_THE TASK:_ Please give back the listing exactly as it reads.

───── MATERIAL PROVIDED ─────

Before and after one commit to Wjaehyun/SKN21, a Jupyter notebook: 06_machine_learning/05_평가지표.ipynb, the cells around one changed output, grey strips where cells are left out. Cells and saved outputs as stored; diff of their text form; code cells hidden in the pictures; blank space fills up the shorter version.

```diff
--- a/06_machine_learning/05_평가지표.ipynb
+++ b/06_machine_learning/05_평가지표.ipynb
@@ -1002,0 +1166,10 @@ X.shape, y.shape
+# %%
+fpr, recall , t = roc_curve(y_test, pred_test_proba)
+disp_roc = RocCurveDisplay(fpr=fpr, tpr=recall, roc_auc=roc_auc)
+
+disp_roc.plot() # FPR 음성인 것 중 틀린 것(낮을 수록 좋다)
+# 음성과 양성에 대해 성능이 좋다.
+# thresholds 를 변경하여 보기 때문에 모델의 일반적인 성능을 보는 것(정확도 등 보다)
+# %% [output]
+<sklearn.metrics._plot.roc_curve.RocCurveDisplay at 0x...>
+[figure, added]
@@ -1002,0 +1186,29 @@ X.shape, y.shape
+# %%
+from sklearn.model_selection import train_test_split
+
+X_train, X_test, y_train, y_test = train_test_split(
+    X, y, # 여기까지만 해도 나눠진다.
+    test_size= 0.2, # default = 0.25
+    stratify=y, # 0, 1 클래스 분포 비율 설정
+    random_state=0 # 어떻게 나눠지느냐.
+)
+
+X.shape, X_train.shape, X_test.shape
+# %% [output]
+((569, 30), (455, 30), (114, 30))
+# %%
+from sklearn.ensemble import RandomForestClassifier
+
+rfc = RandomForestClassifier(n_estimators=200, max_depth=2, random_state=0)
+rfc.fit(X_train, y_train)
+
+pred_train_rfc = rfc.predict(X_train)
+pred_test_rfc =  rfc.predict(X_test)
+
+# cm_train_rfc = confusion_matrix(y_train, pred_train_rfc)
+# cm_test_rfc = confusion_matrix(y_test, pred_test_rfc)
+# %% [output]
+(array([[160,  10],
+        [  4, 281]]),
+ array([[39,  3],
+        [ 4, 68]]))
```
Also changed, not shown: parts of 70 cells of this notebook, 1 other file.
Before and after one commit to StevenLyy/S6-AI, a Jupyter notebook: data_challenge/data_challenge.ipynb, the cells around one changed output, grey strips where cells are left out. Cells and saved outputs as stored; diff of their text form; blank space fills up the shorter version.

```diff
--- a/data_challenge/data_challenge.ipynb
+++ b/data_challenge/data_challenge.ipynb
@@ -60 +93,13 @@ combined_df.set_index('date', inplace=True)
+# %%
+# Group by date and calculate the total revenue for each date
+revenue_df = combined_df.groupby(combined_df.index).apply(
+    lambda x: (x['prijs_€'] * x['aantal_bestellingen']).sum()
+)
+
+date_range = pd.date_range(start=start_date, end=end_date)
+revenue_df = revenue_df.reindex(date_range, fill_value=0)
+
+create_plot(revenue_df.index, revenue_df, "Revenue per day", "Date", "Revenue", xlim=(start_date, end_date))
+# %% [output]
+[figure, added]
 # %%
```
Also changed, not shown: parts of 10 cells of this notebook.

─────

_TASK RESULT:_
Before and after one commit to Wjaehyun/SKN21, a Jupyter notebook: 06_machine_learning/05_평가지표.ipynb, the cells around one changed output, grey strips where cells are left out. Cells and saved outputs as stored; diff of their text form; code cells hidden in the pictures; blank space fills up the shorter version.

```diff
--- a/06_machine_learning/05_평가지표.ipynb
+++ b/06_machine_learning/05_평가지표.ipynb
@@ -1002,0 +1166,10 @@ X.shape, y.shape
+# %%
+fpr, recall , t = roc_curve(y_test, pred_test_proba)
+disp_roc = RocCurveDisplay(fpr=fpr, tpr=recall, roc_auc=roc_auc)
+
+disp_roc.plot() # FPR 음성인 것 중 틀린 것(낮을 수록 좋다)
+# 음성과 양성에 대해 성능이 좋다.
+# thresholds 를 변경하여 보기 때문에 모델의 일반적인 성능을 보는 것(정확도 등 보다)
+# %% [output]
+<sklearn.metrics._plot.roc_curve.RocCurveDisplay at 0x...>
+[figure, added]
@@ -1002,0 +1186,29 @@ X.shape, y.shape
+# %%
+from sklearn.model_selection import train_test_split
+
+X_train, X_test, y_train, y_test = train_test_split(
+    X, y, # 여기까지만 해도 나눠진다.
+    test_size= 0.2, # default = 0.25
+    stratify=y, # 0, 1 클래스 분포 비율 설정
+    random_state=0 # 어떻게 나눠지느냐.
+)
+
+X.shape, X_train.shape, X_test.shape
+# %% [output]
+((569, 30), (455, 30), (114, 30))
+# %%
+from sklearn.ensemble import RandomForestClassifier
+
+rfc = RandomForestClassifier(n_estimators=200, max_depth=2, random_state=0)
+rfc.fit(X_train, y_train)
+
+pred_train_rfc = rfc.predict(X_train)
+pred_test_rfc =  rfc.predict(X_test)
+
+# cm_train_rfc = confusion_matrix(y_train, pred_train_rfc)
+# cm_test_rfc = confusion_matrix(y_test, pred_test_rfc)
+# %% [output]
+(array([[160,  10],
+        [  4, 281]]),
+ array([[39,  3],
+        [ 4, 68]]))
```
Also changed, not shown: parts of 70 cells of this notebook, 1 other file.
Before and after one commit to StevenLyy/S6-AI, a Jupyter notebook: data_challenge/data_challenge.ipynb, the cells around one changed output, grey strips where cells are left out. Cells and saved outputs as stored; diff of their text form; blank space fills up the shorter version.

```diff
--- a/data_challenge/data_challenge.ipynb
+++ b/data_challenge/data_challenge.ipynb
@@ -60 +93,13 @@ combined_df.set_index('date', inplace=True)
+# %%
+# Group by date and calculate the total revenue for each date
+revenue_df = combined_df.groupby(combined_df.index).apply(
+    lambda x: (x['prijs_€'] * x['aantal_bestellingen']).sum()
+)
+
+date_range = pd.date_range(start=start_date, end=end_date)
+revenue_df = revenue_df.reindex(date_range, fill_value=0)
+
+create_plot(revenue_df.index, revenue_df, "Revenue per day", "Date", "Revenue", xlim=(start_date, end_date))
+# %% [output]
+[figure, added]
 # %%
```
Also changed, not shown: parts of 10 cells of this notebook.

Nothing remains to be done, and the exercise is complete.